11.00 Introduction: Alan Ingram and Yousif Naser
11.30 Rashad Selim: Separation, Outflow and Attitudes of Return
Rashad Selim is an artist and printmaker, painter, sculptor, curator, illustrator, essayist, cultural researcher, grassroots development worker and project animator. Over the course of the last decade his work has often been concerned with the causes and effects of the war and with developing new resources and approaches to overcome limitations set in the present landscape. In this talk he will consider the continual outflow of art and artists from Iraq, the problems of confronting violence and abuse in art and challenges in re-engaging with what is happening in Iraq today.
12.15 Satta Hashem: In Conflict: Reflections on the Constant War in Iraq
Satta Hashem creates drawings, paintings and prints which comprise graphic, symbolic, figurative and abstract styles. Trained in the Soviet Union and Sweden, his work deals with his own experience in relation to Iraq’s history of political violence and the legacies of Mesopotamian cultures and aims to communicate the sympathy he feels for those that find themselves constantly in the middle of the conflict in Iraq. In this talk he will discuss the development of his practice in relation to his concerns with colour theory, symbolism and the relationship between art work and political violence.
14.00 Nadje Al-Ali: We Are Iraqis: Aesthetics and Politics in a Time of War
Nadje Al-Ali is Professor of Gender Studies at the School of Oriental and African Studies, London, where she conducts research on topics including women’s movements and feminism in the Middle East, transnationalism and diaspora, and violence and war and peace, with particular reference to Iraq.
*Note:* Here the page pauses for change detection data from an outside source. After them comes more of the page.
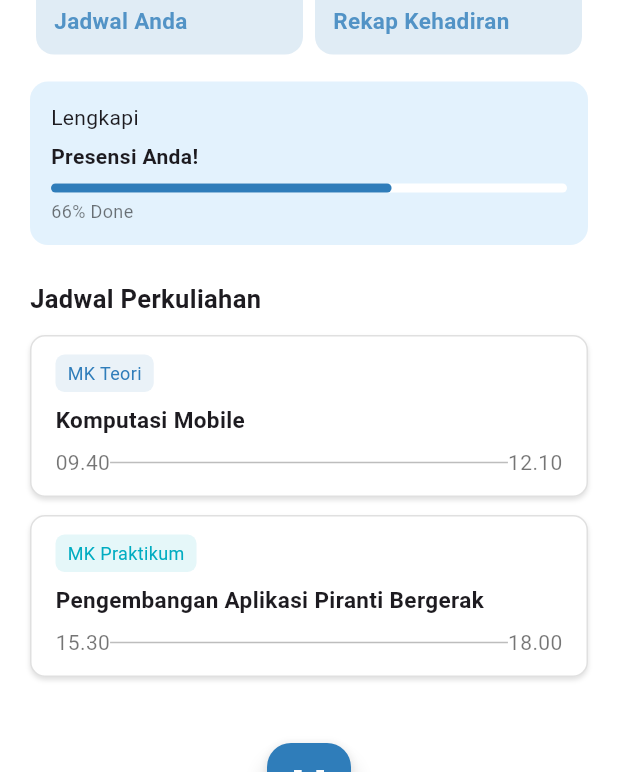
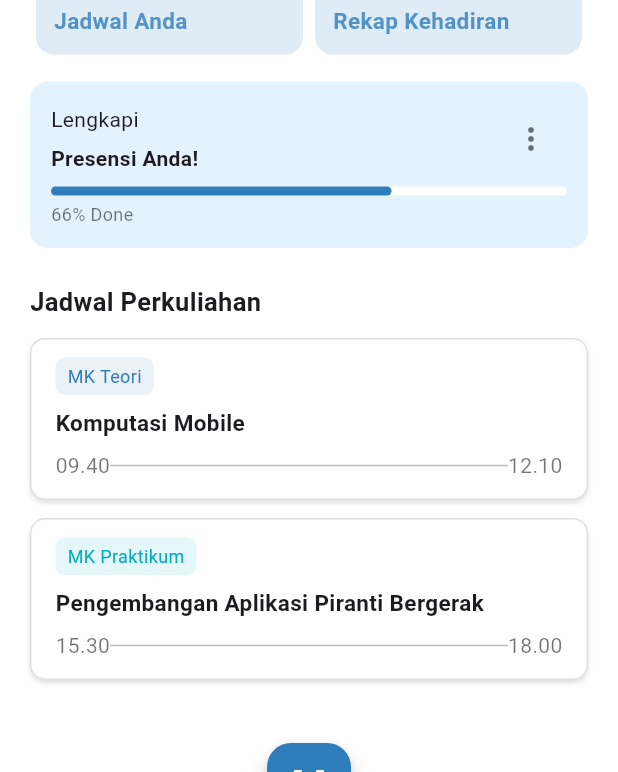
Before and after one commit to ZafidAffan/rawuh, a Flutter app: the HomePage screen opened directly, on a phone screen of 412 x 824 dp. Shown: the part 346-1118 px from the top of the screen. Run offline on Flutter 3.47's test engine with Material 3 defaults, Android fonts, the phone set to English and light mode, and no system bars.

Commit message:
Update home_page.dart

```diff
--- a/lib/screens/home_page.dart
+++ b/lib/screens/home_page.dart
@@ -1,4 +1,5 @@
 import 'package:flutter/material.dart';
+import 'page/detail_presensi.dart'; // 🔹 Import halaman detail presensi
 
 class HomePage extends StatelessWidget {
   const HomePage({super.key});
@@ -94,13 +95,38 @@ class HomePage extends StatelessWidget {
                 child: Column(
                   crossAxisAlignment: CrossAxisAlignment.start,
                   children: [
-                    const Text("Lengkapi"),
-                    const SizedBox(height: 6),
-                    const Text(
-                      "Presensi Anda!",
-                      style: TextStyle(fontWeight: FontWeight.bold),
+                    // Baris atas: judul + tombol titik tiga
+                    Row(
+                      mainAxisAlignment: MainAxisAlignment.spaceBetween,
+                      children: [
+                        const Column(
+                          crossAxisAlignment: CrossAxisAlignment.start,
+                          children: [
+                            Text("Lengkapi"),
+                            SizedBox(height: 6),
+                            Text(
+                              "Presensi Anda!",
+                              style: TextStyle(fontWeight: FontWeight.bold),
+                            ),
+                          ],
+                        ),
+                        IconButton(
+                          icon: const Icon(Icons.more_vert, color: Colors.black54),
+                          onPressed: () {
+                            // 🔹 Navigasi ke halaman detail presensi
+                            Navigator.push(
+                              context,
+                              MaterialPageRoute(
+                                builder: (context) => const DetailPresensiPage(),
+                              ),
+                            );
+                          },
+                        ),
+                      ],
                     ),
                     const SizedBox(height: 8),
+
+                    // Progress bar
                     LinearProgressIndicator(
                       value: 0.66,
                       color: primaryBlue,
@@ -190,7 +216,7 @@ class HomePage extends StatelessWidget {
                 style: TextStyle(
                   fontSize: 15,
                   fontWeight: FontWeight.bold,
-                  color: color.withOpacity(0.8), // 🔹 FIXED HERE
+                  color: color.withOpacity(0.8),
                 ),
               ),
             ],
```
Her talk will focus particularly on a recent book co-edited with Deborah al-Najjar (We Are Iraqis: Aesthetics and Politics in a Time of War New York: Syracuse University Press 2013). The book showcases written and visual contributions by Iraqi artists, writers, poets, filmmakers, photographers, and activists, exploring the way Iraqis retain, subvert, and produce art and activism as ways of coping with despair and resisting chaos and destruction.
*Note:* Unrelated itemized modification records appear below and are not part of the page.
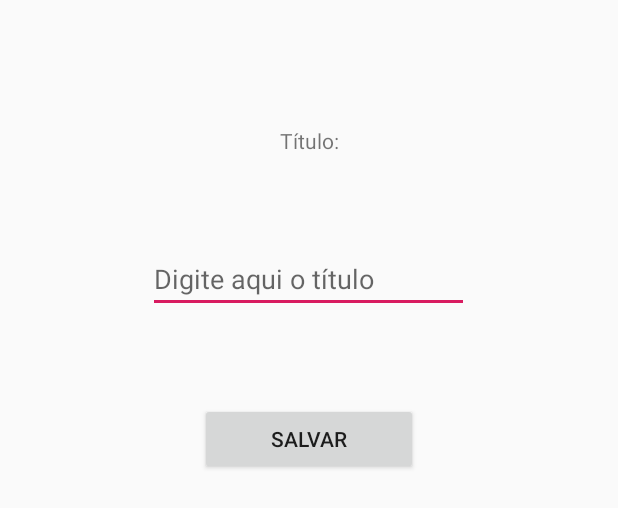
After one commit to LucasVeiga11/Lista-de-compras, an Android app: the layout activity_popup_lista.xml on its own in the app's theme, with its tools: preview values and no code run, on a phone screen of 412 x 824 dp. The commit adds this screen. Shown: the top 508 px of the screen. Run offline under Robolectric (Android 15) with nearby library versions, the phone set to English and light mode, and no system bars.

Commit message:
Criando PopUp para criação de listas e começando a implementar os items para a lista de compras

```diff
--- a/app/src/main/AndroidManifest.xml
+++ b/app/src/main/AndroidManifest.xml
@@ -9,7 +9,8 @@
         android:roundIcon="@mipmap/ic_launcher_round"
         android:supportsRtl="true"
         android:theme="@style/AppTheme">
-        <activity android:name=".FormularioActivity"></activity>
+        <activity android:name=".PopupLista"></activity>
+        <activity android:name=".FormularioActivity" />
         <activity android:name=".MainActivity">
             <intent-filter>
                 <action android:name="android.intent.action.MAIN" />
--- /dev/null
+++ b/app/src/main/res/layout/activity_popup_lista.xml
@@ -0,0 +1,50 @@
+<?xml version="1.0" encoding="utf-8"?>
+<android.support.constraint.ConstraintLayout xmlns:android="http://schemas.android.com/apk/res/android"
+    xmlns:app="http://schemas.android.com/apk/res-auto"
+    xmlns:tools="http://schemas.android.com/tools"
+    android:layout_width="match_parent"
+    android:layout_height="match_parent"
+    tools:context=".PopupLista">
+
+    <TextView
+        android:id="@+id/textView"
+        android:layout_width="wrap_content"
+        android:layout_height="wrap_content"
+        android:layout_marginStart="8dp"
+        android:layout_marginTop="84dp"
+        android:layout_marginEnd="8dp"
+        android:text="Título:"
+        app:layout_constraintEnd_toEndOf="parent"
+        app:layout_constraintStart_toStartOf="parent"
+        app:layout_constraintTop_toTopOf="parent" />
+
+
+    <EditText
+        android:id="@+id/etTitulo"
+        android:layout_width="214dp"
+        android:layout_height="wrap_content"
+        android:layout_marginStart="3dp"
+        android:layout_marginTop="60dp"
+        android:layout_marginEnd="8dp"
+        android:ems="10"
+        android:hint="Digite aqui o título"
+        android:inputType="textPersonName"
+        app:layout_constraintEnd_toEndOf="parent"
+        app:layout_constraintHorizontal_bias="0.51"
+        app:layout_constraintStart_toStartOf="parent"
+        app:layout_constraintTop_toBottomOf="@+id/textView" />
+
+
+    <Button
+        android:id="@+id/btnSalvar"
+        android:layout_width="145dp"
+        android:layout_height="wrap_content"
+        android:layout_marginStart="8dp"
+        android:layout_marginTop="60dp"
+        android:layout_marginEnd="8dp"
+        android:text="Salvar"
+        app:layout_constraintEnd_toEndOf="parent"
+        app:layout_constraintStart_toStartOf="parent"
+        app:layout_constraintTop_toBottomOf="@+id/etTitulo" />
+
+</android.support.constraint.ConstraintLayout>
--- a/app/src/main/res/values/styles.xml
+++ b/app/src/main/res/values/styles.xml
@@ -1,7 +1,7 @@
 <resources>
 
     <!-- Base application theme. -->
-    <style name="AppTheme" parent="Theme.AppCompat.Light.DarkActionBar">
+    <style name="AppTheme" parent="Theme.AppCompat.Light.NoActionBar">
         <!-- Customize your theme here. -->
         <item name="colorPrimary">@color/colorPrimary</item>
         <item name="colorPrimaryDark">@color/colorPrimaryDark</item>
```
Also changed, not shown: app/src/main/java/com/example/listadecompras/FormularioActivity.java (+13 -0 lines), app/src/main/java/com/example/listadecompras/MainActivity.java (+24 -0 lines), app/src/main/java/com/example/listadecompras/PopupLista.java (added, +51 -0 lines).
15:00 Hana Malallah: Professor of Art in Baghdad 2006, Refugee in London 2007
Hanaa Mallalah studied Fine Art in Baghdad with an emphasis on graphics and painting. In 2005 her thesis concerning the logic order in Mesopotamian drawing gained her a PhD in the Philosophy of Painting. She has taught and lectured widely at a several faculties of the University of Fine Arts in Baghdad. Having lived through thirty five years of war, she was forced to leave Iraq in 2006 as academics and artists fell increasingly under threat of sectarian violence. Since 2007 her work has addressed the destruction of Iraq under occupation and her own experience of violence and exile, particularly through the idea of ruin. In this talk she will discuss the evolution of her practice in relation to experiences of violence, loss and survival.
15.45 Tea and coffee
16:00 Film: SADA Summer Intensive 2012
Sada (sadairaq.org), is a non-profit project supporting new and emerging arts practices through education initiatives in Iraq and public programs internationally. This short film is a record of the 2012 SADA Summer Intensive programme, which brought together artists and participants working in Baghdad with teaching artists and professors for a week of workshops in Northern Iraq. In documenting the Intensive, the film sheds light on the situation faced by young artists living and working in Baghdad today.